# RECORDS FOR THE TASK
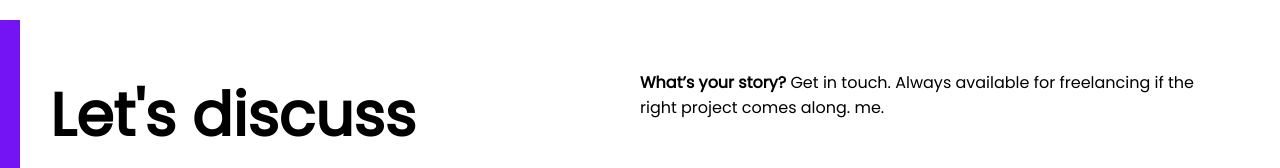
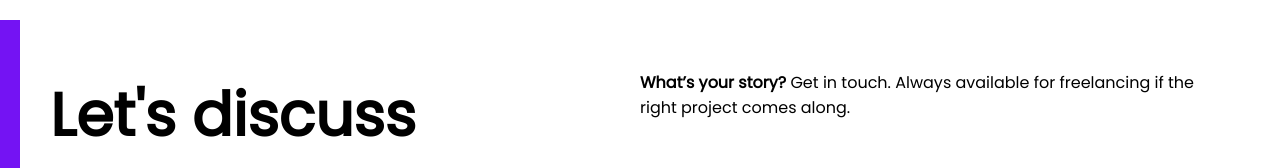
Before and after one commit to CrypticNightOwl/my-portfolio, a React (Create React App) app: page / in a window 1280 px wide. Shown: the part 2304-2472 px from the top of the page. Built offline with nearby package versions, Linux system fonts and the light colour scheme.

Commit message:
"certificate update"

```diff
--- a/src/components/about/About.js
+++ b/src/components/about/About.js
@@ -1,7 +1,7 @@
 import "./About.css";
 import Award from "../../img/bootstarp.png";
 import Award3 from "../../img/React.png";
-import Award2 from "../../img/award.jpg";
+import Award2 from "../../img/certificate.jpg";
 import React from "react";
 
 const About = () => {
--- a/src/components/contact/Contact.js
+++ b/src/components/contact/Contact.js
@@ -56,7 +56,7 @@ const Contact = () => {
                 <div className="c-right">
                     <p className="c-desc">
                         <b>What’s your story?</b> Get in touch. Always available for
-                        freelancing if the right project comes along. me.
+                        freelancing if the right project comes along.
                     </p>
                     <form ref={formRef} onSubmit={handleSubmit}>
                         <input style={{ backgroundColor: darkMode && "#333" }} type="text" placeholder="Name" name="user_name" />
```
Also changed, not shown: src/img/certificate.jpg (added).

# WHAT IS EXPECTED
Would you please set down the listing above exactly, minus its images?

# OUTPUT FOR THIS EXERCISE
Before and after one commit to CrypticNightOwl/my-portfolio, a React (Create React App) app: page / in a window 1280 px wide. Shown: the part 2304-2472 px from the top of the page. Built offline with nearby package versions, Linux system fonts and the light colour scheme.

Commit message:
"certificate update"

```diff
--- a/src/components/about/About.js
+++ b/src/components/about/About.js
@@ -1,7 +1,7 @@
 import "./About.css";
 import Award from "../../img/bootstarp.png";
 import Award3 from "../../img/React.png";
-import Award2 from "../../img/award.jpg";
+import Award2 from "../../img/certificate.jpg";
 import React from "react";
 
 const About = () => {
--- a/src/components/contact/Contact.js
+++ b/src/components/contact/Contact.js
@@ -56,7 +56,7 @@ const Contact = () => {
                 <div className="c-right">
                     <p className="c-desc">
                         <b>What’s your story?</b> Get in touch. Always available for
-                        freelancing if the right project comes along. me.
+                        freelancing if the right project comes along.
                     </p>
                     <form ref={formRef} onSubmit={handleSubmit}>
                         <input style={{ backgroundColor: darkMode && "#333" }} type="text" placeholder="Name" name="user_name" />
```
Also changed, not shown: src/img/certificate.jpg (added).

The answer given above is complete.